Mae C. Jemison defied society's limitations and used them as a driving force in her life, leading her to becoming the first African American female astronaut. Jemison is an excellent illustration of how tenacity can help you overcome any barrier.
"I can't change my skin color," Jemison said. "I can't change my sex. I can't change other people's prejudices and expectations." To her, the only thing she could do was prove them wrong.
Mae Jemison is an American astronaut and physician who was the first African American woman to be admitted into NASA’s astronaut training program. After more than a year of training, she became the first African American woman astronaut, earning the title of science mission specialist. Jemison flew into space on September 12, 1992, aboard the Endeavor on mission STS47, becoming the first African American woman in space. During her eight days in space, Jemison conducted experiments on weightlessness and motion sickness on the crew and herself.
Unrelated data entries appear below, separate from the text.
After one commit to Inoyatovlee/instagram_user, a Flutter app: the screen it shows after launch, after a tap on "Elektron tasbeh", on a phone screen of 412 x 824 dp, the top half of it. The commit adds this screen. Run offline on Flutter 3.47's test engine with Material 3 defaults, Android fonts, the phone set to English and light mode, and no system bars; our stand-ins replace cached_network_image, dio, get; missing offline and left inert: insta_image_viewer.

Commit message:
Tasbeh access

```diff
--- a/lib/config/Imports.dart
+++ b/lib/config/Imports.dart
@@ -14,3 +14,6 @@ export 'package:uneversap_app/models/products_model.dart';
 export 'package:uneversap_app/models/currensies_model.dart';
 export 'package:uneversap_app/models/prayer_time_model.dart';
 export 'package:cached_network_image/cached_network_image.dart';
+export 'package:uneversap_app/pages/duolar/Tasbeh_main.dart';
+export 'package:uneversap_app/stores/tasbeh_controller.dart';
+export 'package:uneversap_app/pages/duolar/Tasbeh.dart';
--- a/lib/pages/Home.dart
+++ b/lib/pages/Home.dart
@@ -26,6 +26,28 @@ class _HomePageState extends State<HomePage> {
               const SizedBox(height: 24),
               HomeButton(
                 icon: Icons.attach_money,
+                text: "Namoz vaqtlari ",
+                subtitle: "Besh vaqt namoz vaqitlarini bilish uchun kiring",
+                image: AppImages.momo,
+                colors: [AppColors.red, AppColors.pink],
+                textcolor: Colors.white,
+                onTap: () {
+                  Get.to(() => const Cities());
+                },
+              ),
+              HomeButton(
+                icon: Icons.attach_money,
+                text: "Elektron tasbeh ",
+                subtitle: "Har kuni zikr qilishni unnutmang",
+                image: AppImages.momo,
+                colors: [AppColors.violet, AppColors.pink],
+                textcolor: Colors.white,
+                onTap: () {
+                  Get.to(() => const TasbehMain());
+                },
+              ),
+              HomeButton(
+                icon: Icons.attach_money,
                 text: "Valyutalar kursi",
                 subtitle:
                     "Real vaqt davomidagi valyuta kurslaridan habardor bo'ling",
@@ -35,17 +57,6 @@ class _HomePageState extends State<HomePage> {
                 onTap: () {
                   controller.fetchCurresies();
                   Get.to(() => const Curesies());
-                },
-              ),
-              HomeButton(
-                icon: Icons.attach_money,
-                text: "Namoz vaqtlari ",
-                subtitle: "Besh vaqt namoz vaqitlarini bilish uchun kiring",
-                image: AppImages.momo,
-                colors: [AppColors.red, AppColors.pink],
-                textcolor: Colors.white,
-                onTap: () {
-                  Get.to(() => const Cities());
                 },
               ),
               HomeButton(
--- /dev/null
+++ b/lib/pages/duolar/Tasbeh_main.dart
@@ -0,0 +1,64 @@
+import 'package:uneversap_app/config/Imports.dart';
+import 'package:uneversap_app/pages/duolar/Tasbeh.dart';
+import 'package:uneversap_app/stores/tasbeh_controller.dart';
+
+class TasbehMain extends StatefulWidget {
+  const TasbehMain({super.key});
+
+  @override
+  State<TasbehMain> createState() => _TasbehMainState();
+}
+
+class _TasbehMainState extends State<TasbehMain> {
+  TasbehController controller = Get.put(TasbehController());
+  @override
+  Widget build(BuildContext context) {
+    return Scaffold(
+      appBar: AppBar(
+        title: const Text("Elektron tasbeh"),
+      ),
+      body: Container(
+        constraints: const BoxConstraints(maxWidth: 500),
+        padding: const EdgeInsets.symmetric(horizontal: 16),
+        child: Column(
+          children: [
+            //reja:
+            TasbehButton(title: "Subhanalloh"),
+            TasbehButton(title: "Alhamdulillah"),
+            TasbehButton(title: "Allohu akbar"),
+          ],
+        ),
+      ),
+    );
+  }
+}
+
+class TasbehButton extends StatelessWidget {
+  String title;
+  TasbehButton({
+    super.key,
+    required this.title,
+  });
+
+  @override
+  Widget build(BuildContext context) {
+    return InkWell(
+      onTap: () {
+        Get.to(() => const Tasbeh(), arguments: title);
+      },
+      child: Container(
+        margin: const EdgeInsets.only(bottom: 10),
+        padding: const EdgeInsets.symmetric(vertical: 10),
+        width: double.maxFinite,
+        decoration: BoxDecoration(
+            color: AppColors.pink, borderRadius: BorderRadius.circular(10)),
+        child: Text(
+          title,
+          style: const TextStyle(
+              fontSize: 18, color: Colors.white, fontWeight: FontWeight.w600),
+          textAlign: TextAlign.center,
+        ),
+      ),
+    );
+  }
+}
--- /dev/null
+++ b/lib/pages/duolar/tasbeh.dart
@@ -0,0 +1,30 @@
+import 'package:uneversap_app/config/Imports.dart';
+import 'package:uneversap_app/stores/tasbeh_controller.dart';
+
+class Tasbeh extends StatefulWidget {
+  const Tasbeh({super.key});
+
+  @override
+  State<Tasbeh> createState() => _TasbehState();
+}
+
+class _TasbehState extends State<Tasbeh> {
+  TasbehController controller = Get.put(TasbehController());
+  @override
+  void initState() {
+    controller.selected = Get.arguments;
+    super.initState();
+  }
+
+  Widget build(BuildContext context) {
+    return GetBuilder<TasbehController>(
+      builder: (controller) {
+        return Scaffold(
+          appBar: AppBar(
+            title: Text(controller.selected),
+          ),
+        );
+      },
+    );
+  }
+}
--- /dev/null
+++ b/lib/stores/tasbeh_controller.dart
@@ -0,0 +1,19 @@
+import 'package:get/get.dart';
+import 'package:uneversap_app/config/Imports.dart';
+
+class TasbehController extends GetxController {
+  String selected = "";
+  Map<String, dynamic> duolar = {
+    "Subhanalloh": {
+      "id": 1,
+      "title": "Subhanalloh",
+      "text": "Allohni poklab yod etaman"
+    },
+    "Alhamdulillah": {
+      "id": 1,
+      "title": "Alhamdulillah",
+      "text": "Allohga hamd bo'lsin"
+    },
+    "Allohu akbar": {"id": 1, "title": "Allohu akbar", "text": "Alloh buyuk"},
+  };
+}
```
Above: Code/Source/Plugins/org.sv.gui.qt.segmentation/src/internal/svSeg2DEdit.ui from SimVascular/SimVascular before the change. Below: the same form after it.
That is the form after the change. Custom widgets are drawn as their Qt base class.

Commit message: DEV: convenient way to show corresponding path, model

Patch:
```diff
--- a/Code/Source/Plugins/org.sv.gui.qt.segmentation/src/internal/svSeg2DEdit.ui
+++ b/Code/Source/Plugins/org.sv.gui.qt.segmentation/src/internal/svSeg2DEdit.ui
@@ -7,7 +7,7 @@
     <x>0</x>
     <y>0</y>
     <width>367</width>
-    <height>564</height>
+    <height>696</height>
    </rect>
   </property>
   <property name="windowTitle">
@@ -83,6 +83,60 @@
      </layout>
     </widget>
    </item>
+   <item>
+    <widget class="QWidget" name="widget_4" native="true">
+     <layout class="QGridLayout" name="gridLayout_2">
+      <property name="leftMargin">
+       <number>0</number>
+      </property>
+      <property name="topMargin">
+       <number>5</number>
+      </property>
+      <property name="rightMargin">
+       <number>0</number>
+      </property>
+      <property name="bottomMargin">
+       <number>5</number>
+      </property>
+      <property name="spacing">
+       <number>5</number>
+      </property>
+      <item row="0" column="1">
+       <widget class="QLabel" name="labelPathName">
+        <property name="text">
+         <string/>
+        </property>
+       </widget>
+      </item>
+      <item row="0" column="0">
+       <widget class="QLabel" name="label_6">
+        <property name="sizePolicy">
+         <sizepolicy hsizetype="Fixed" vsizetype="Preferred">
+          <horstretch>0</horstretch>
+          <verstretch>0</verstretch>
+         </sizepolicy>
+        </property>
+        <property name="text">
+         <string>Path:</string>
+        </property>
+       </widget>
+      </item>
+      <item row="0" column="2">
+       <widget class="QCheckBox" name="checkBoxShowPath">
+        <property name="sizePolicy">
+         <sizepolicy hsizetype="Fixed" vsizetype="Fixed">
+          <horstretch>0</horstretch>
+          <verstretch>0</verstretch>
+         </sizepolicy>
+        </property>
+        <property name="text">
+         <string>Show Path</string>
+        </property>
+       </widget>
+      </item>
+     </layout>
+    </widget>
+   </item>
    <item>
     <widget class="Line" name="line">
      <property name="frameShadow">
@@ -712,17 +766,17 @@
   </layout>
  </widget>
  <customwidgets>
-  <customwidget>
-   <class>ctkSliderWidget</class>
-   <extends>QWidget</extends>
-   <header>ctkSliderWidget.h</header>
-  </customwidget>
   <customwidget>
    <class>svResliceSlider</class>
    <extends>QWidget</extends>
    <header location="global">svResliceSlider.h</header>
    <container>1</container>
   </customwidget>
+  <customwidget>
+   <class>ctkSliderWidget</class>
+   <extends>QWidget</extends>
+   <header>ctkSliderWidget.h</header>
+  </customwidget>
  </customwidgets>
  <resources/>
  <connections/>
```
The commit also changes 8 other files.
In all, she spent more than 190 hours in space before returning to Earth on September 20, 1992.
Following her historic flight, Jemison noted that society should recognize how much both women and members of other minority groups can contribute if given the opportunity.
[Links: CountryLiving, Biography, NewScientist]